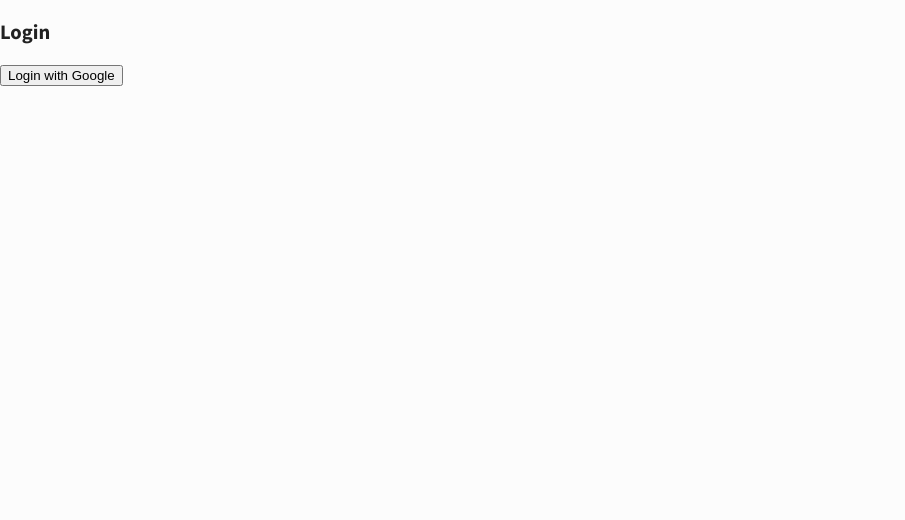
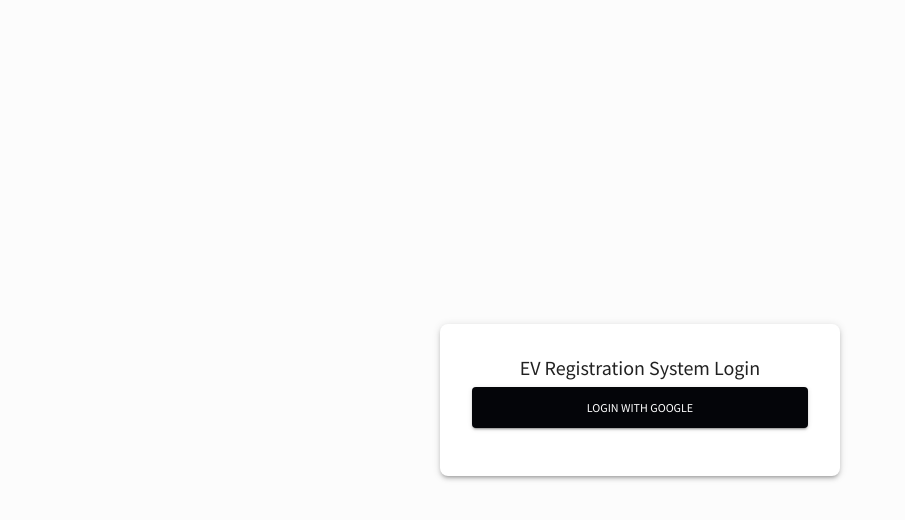
Before and after one commit to ev-registration-system/ev-registration-system, a React (Vite) app: page /login in a window 1280 px wide. Shown: the top 520 px of the page, without its empty margins (0-905 px from the left). Built offline with nearby package versions, Linux system fonts and the light colour scheme; no server answers.

Commit message:
Edited Login Page and Restructured Pages

```diff
--- a/src/views/BookingPage/BookingPage.tsx
+++ b/src/views/BookingPage/BookingPage.tsx
@@ -5,7 +5,7 @@
 import { db } from '../../../firebase'
 import { Booking } from '../../types/types'
 import { tokens } from '../../Theme'
-import { Button, useTheme } from '@mui/material'
+import { Box, Button, useTheme } from '@mui/material'
 
 const ref = collection(db, 'bookings')
 
@@ -13,10 +13,6 @@
 	const [bookings, setBookings] = useState<Booking[]>([])
 	const [loading, setLoading] = useState(true)
 	const [isModalOpen, setIsModalOpen] = useState(false)
-	const [isGraphVisible, setIsGraphVisible] = useState(false)
-	const [plotImage, setPlotImage] = useState<string | null>(null) // State to hold the plot image for emissions
-	const [currentEmission, setCurrentEmission] = useState<number | null>(null) // State for current emission
-	const [currentHour, setCurrentHour] = useState<number | null>(null) // State for current hour
 	const theme = useTheme()
 	const colors = tokens(theme.palette.mode)
 
@@ -49,96 +45,18 @@
 		setIsModalOpen(false)
 	}
 
-	// Toggle visibility of emissions graph after clicking button
-	const toggleGraph = async () => {
-		if (isGraphVisible) {
-			setIsGraphVisible(false) // If graph is visible, hide it
-		} else {
-			try {
-				const response = await fetch('http://127.0.0.1:5000/plot') // Network request to the backend server where Flask is running
-				if (!response.ok) {
-					throw new Error('Failed to fetch plot image') // Throw error if image can't be fetched
-				}
-				// 'blob' (holding img contents in binary) is waiting for server response
-				const blob = await response.blob()
-				// Creates temporary URL for the Blob object
-				const imageUrl = URL.createObjectURL(blob)
-				// State to hold plot imgage ('plotImage') is updated
-				setPlotImage(imageUrl)
-				// Display graph
-				setIsGraphVisible(true)
-			} catch (error) {
-				console.error('Error fetching plot:', error)
-			}
-		}
-	}
-
-	// Fetch the current emission data for the current hour
-	const fetchCurrentEmission = async () => {
-		try {
-			const response = await fetch('http://127.0.0.1:5000/get-number') // Network request to the backend server where Flask is running
-			// JSONs data is stored in 'data' once server responds
-			const data = await response.json()
-
-			if (data.current_emission !== undefined) {
-				setCurrentEmission(data.current_emission) // Set current emission in state
-				setCurrentHour(data.hour) // Set current hour in state
-			} else {
-				console.error('Error fetching current emission:', data.error) // Throw error if unable to fetch JSON from server
-			}
-		} catch (error) {
-			console.error('Error fetching current emission:', error)
-		}
-	}
-	// fetchCurrentEmission() runs when the componnet mounts (when page is loaded)
-	useEffect(() => {
-		fetchCurrentEmission()
-	}, []) // Empty brackets tells React to run the useEffect hook only once
-
-	/*
-    If we get data that is real-time (updates every minute) then we can use:
-    useEffect(() => {
-    const interval = setInterval(() => {fetchCurrentEmission()}, 60000); // 60000 ms = 1 minute, update every minute
-
-    // Clean up the interval when the component unmounts
-    return () => clearInterval(interval)}, []);
-
-    */
-
 	return (
+		<Box
+		display="flex"
+		justifyContent="center"
+		alignItems="center"
+		sx={{
+			backgroundColor: colors.primary[400],
+			padding: 2,
+			borderRadius: 2,
+		}}
+	>
         <div style={{ textAlign: 'center', marginTop: '50px' }}>
-            {currentEmission !== null && currentHour !== null && (
-                <div style={{ marginTop: '20px' }}>
-                    <h3>Current Emission for Hour {currentHour}: {currentEmission} kg CO2 per kWh</h3>
-                </div>
-            )}
-
-
-
-            <div style={{ display: 'flex', justifyContent: 'space-between', width: '50%', margin: '20px auto' }}>
-                <Button
-                    variant="contained"
-                    sx={{
-                        color: colors.grey[100],
-                        backgroundColor: colors.primary[400],
-                        fontWeight: "bold",
-                        '&:hover': {
-                            backgroundColor: colors.accent[400]
-                        },
-                    }}
-                    onClick={toggleGraph}
-                >
-                    {isGraphVisible ? 'Hide Emissions Graph' : 'Show Emissions Graph'}
-                </Button>
-            </div>
-
-			{/* Buttons */}
-
-            {isGraphVisible && plotImage && (
-                <div style={{ marginTop: '20px' }}>
-                    <img src={plotImage} alt="Hourly Emissions Plot" style={{ width: '80%', maxWidth: '800px' }} />
-                </div>
-            )}
             <div
             style={{
                 height: '100%',
@@ -146,12 +64,12 @@
                 width: '100%',
             }}
             >
-            {loading ? (
-                <p>Loading bookings...</p>
-            ) : (
+            	{loading ? (
+                	<p>Loading bookings...</p>
+            	) : (
 
                 <Calendar bookings={bookings} getBookings={getBookings}/>
-            ) }
+            	) }
             </div>
 
             {/* Buttons */}
@@ -179,6 +97,7 @@
                 />
             )}
         </div>
+		</Box>
     );
 };
 
--- a/src/views/EmissionsPage/EmissionsPage.tsx
+++ b/src/views/EmissionsPage/EmissionsPage.tsx
@@ -1,7 +1,89 @@
+import { useEffect, useState } from 'react'
+import { Button, useTheme } from '@mui/material'
+import { tokens } from '../../Theme'
 const EmissionsPage = () => {
+    const [isGraphVisible, setIsGraphVisible] = useState(false)
+    const [plotImage, setPlotImage] = useState<string | null>(null) // State to hold the plot image for emissions
+    const [currentEmission, setCurrentEmission] = useState<number | null>(null) // State for current emission
+    const [currentHour, setCurrentHour] = useState<number | null>(null) // State for current hour
+    const theme = useTheme()
+    const colors = tokens(theme.palette.mode)
+
+    // Toggle visibility of emissions graph after clicking button
+    const toggleGraph = async () => {
+        if (isGraphVisible) {
+            setIsGraphVisible(false) // If graph is visible, hide it
+        } else {
+            try {
+                const response = await fetch('http://127.0.0.1:5000/plot') // Network request to the backend server where Flask is running
+                if (!response.ok) {
+                    throw new Error('Failed to fetch plot image') // Throw error if image can't be fetched
+                }
+                // 'blob' (holding img contents in binary) is waiting for server response
+                const blob = await response.blob()
+                // Creates temporary URL for the Blob object
+                const imageUrl = URL.createObjectURL(blob)
+                // State to hold plot imgage ('plotImage') is updated
+                setPlotImage(imageUrl)
+                // Display graph
+                setIsGraphVisible(true)
+            } catch (error) {
+                console.error('Error fetching plot:', error)
+            }
+        }
+    }
+
+    // Fetch the current emission data for the current hour
+    const fetchCurrentEmission = async () => {
+         try {
+            const response = await fetch('http://127.0.0.1:5000/get-number') // Network request to the backend server where Flask is running
+            // JSONs data is stored in 'data' once server responds
+            const data = await response.json()
+
+            if (data.current_emission !== undefined) {
+                setCurrentEmission(data.current_emission) // Set current emission in state
+                setCurrentHour(data.hour) // Set current hour in state
+            } else {
+                console.error('Error fetching current emission:', data.error) // Throw error if unable to fetch JSON from server
+            }
+        } catch (error) {
+            console.error('Error fetching current emission:', error)
+        }
+    }
+
+    // fetchCurrentEmission() runs when the componnet mounts (when page is loaded)
+    useEffect(() => {
+        fetchCurrentEmission()
+    }, []) // Empty brackets tells React to run the useEffect hook only once
+
     return (
         <div>
             <h1>Emissions Page</h1>
+
+            <div style={{ textAlign: 'center', marginTop: '50px' }}>
+                {currentEmission !== null && currentHour !== null && (
+                    <div style={{ marginTop: '20px' }}>
+                        <h3>Current Emission for Hour {currentHour}: {currentEmission} kg CO2 per kWh</h3>
+                    </div>
+                )}
+
+                <div style={{ display: 'flex', justifyContent: 'space-between', width: '50%', margin: '20px auto' }}>
+                    <Button
+                        variant="contained"
+                        sx={{
+                            color: colors.grey[100],
+                            backgroundColor: colors.primary[400],
+                            fontWeight: "bold",
+                            '&:hover': {
+                                backgroundColor: colors.accent[400]
+                            },
+                        }}
+                        onClick={toggleGraph}
+                    >
+                        {isGraphVisible ? 'Hide Emissions Graph' : 'Show Emissions Graph'}
+                    </Button>
+                </div>
+            </div>
         </div>
     );
 };
--- a/src/views/LoginPage/LoginPage.tsx
+++ b/src/views/LoginPage/LoginPage.tsx
@@ -1,17 +1,20 @@
 import { useState } from 'react';
 import { useNavigate } from 'react-router-dom';
 import { useAuth } from '../../state/AuthProvider/AuthProvider';
+import { Box, Button, CircularProgress, Typography, useTheme } from '@mui/material';
 
 function LoginPage() {
     const [error, setError] = useState<string | null>(null);
     const [loading, setLoading] = useState(false);
     const navigate = useNavigate();
+    const theme = useTheme();
 
     const { loginWithGoogle } = useAuth();
 
     // Handle Google Login
     const handleGoogleLogin = async () => {
         try {
+            setLoading(true); // updates loading state
             await loginWithGoogle(); // Open Google sign-in popup
             navigate('/'); // Redirect to booking page on success
         } catch (err) {
@@ -23,21 +26,57 @@
     };
 
     return (
-        <div>
-            <div>
-                <h2>Login</h2>
-                <button
+        <Box
+            sx={{
+                display: 'flex',
+                justifyContent: 'center',
+                alignItems: 'center',
+                height: '100vh',
+                backgroundColor: theme.palette.background.default,
+            }}
+        >
+            <Box
+                sx={{
+                    display: 'flex',
+                    flexDirection: 'column',
+                    justifyContent: 'center',
+                    alignItems: 'center',
+                    width: '100%',
+                    maxWidth: '400px',
+                    padding: 4,
+                    borderRadius: 2,
+                    boxShadow: 3,
+                    backgroundColor: theme.palette.background.paper,
+                }}
+            >
+                <Typography variant="h4" gutterBottom>
+                    EV Registration System Login
+                </Typography>
+
+                <Button
+                    variant="contained"
+                    color="primary"
                     onClick={handleGoogleLogin}
-                    className=""
+                    fullWidth
                     disabled={loading}
+                    sx={{
+                        padding: '10px 0',
+                        marginBottom: 2,
+                        '&:hover': {
+                            backgroundColor: theme.palette.secondary.main,
+                        },
+                    }}
                 >
-                    {loading ? 'Logging in with Google...' : 'Login with Google'}
-                </button>
+                    {loading ? <CircularProgress size={24} color="inherit" /> : 'Login with Google'}
+                </Button>
+
                 {error && (
-                    <p className="mt-4 text-center text-red-500">{error}</p>
+                    <Typography color="error" variant="body2" align="center">
+                        {error}
+                    </Typography>
                 )}
-            </div>
-        </div>
+            </Box>
+        </Box>
     );
 }
 
```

#### Task item:
When a line in the records above holds "console", that line is to be reported.

#### Answer to the exercise:
-				console.error('Error fetching plot:', error)
-				console.error('Error fetching current emission:', data.error) // Throw error if unable to fetch JSON from server
-			console.error('Error fetching current emission:', error)
+                console.error('Error fetching plot:', error)
+                console.error('Error fetching current emission:', data.error) // Throw error if unable to fetch JSON from server
+            console.error('Error fetching current emission:', error)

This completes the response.